We do know the decrease in used of brown coal has been reversed. I suspect closed coal power generators have reopened.
I find Greg Hunts claims very hard to believe.
The downward trajectory in Australia’s electricity sector emissions, achieved before and during the brief existence of the carbon pricing scheme, has effectively been reversed under the Abbott government, a new report has found, as the nation’s coal-fired generators power up to meet increasing consumer demand.
The increase in coal fired power generation can be attributed to the removal of carbon pricing and the ridiculously low prices being paid for power exported to the grid from new solar installations is a major factor. In Victoria we pay around 30 cents per kwh and receive 6 cents per kwh for solar exports so the number of new solar installations is much lower than increases in demand. I find it very hard to understand how it is justified to charge 30 cents per kwh when the wholesale price of power is 6 cents, that is a 500% mark-up.

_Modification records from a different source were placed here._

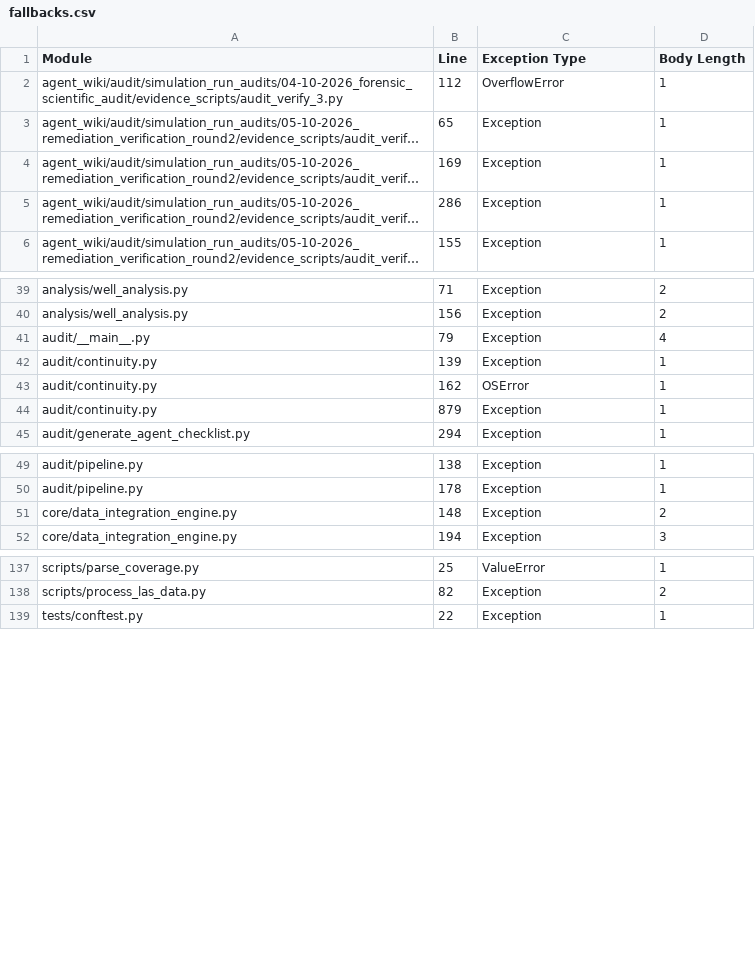
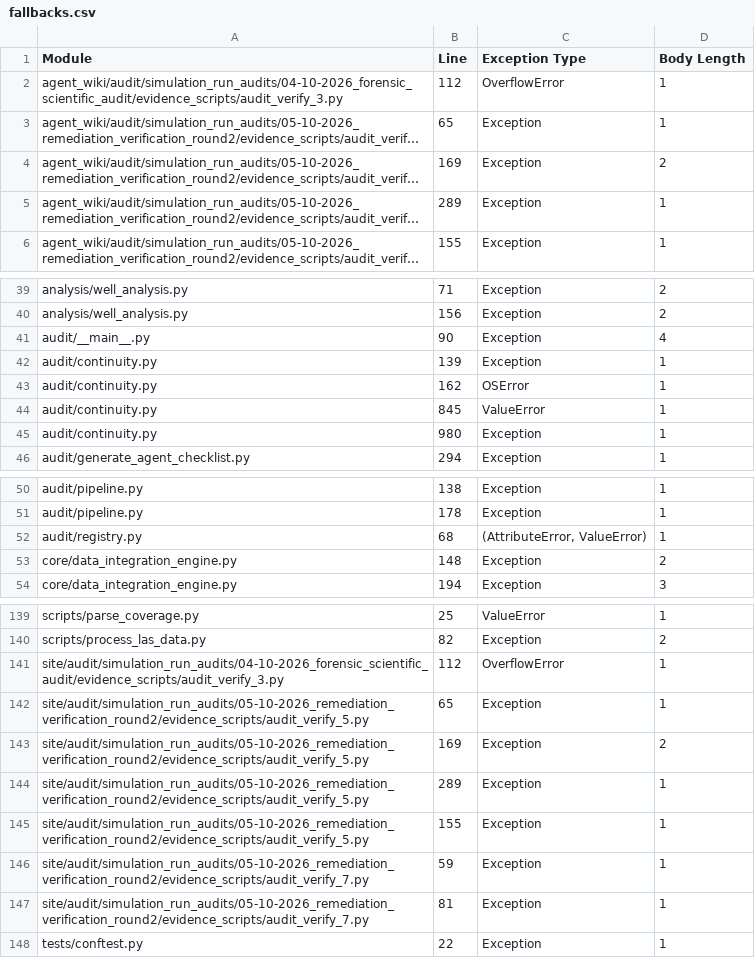
Before and after one commit to fgfalll/WAG_optimisation, a CSV file: audit/scientific/fallbacks.csv, drawn as a sheet; only a part is shown, gaps mark what is left out; long unchanged cells end in …; addresses are those after the commit; the diff names each change by its address in the sheet, - before the commit and + after, or states it on an @@ line.

```diff
--- a/audit/scientific/fallbacks.csv
+++ b/audit/scientific/fallbacks.csv
-D4 (Body Length): 1
+D4 (Body Length): 2
-B5 (Line): 286
+B5 (Line): 289
-B41 (Line): 79
+B41 (Line): 90
+row 44: audit/continuity.py | 845 | ValueError | 1
-B45 (Line): 879
+B45 (Line): 980
+row 52: audit/registry.py | 68 | (AttributeError, ValueError) | 1
+row 141: site/audit/simulation_run_audits/04-10-2026_forensic_scientific_audit/evidence_scripts/audit_verify_3.py | 112 | OverflowError | 1
+row 142: site/audit/simulation_run_audits/05-10-2026_remediation_verification_round2/evidence_scripts/audit_verify_5.py | 65 | Exception | 1
+row 143: site/audit/simulation_run_audits/05-10-2026_remediation_verification_round2/evidence_scripts/audit_verify_5.py | 169 | Exception | 2
+row 144: site/audit/simulation_run_audits/05-10-2026_remediation_verification_round2/evidence_scripts/audit_verify_5.py | 289 | Exception | 1
+row 145: site/audit/simulation_run_audits/05-10-2026_remediation_verification_round2/evidence_scripts/audit_verify_5.py | 155 | Exception | 1
+row 146: site/audit/simulation_run_audits/05-10-2026_remediation_verification_round2/evidence_scripts/audit_verify_7.py | 59 | Exception | 1
+row 147: site/audit/simulation_run_audits/05-10-2026_remediation_verification_round2/evidence_scripts/audit_verify_7.py | 81 | Exception | 1
```
Also changed, not shown: audit/code_quality/modules.csv, 10 other files.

The latest Pitt and Sherry CEDEX Report (figure 1) shows a steady decline in emissions from electricity generation of about 17% from June 09 to June 14, and then a steady increase of about 4% from June 14 to the end of October this year. What changed in June 2014, and when do we suppose the new system of the LNP will start to impact on this? Any clues?
Sorry, meant to add the link: http://www.pittsh.com.au/assets/files/Cedex/CEDEX%20Electricity%20update%20Nov%202015.pdf
Grog krunt just now trying to baffle with bull. Bamboozled himself. And this is what will represent us?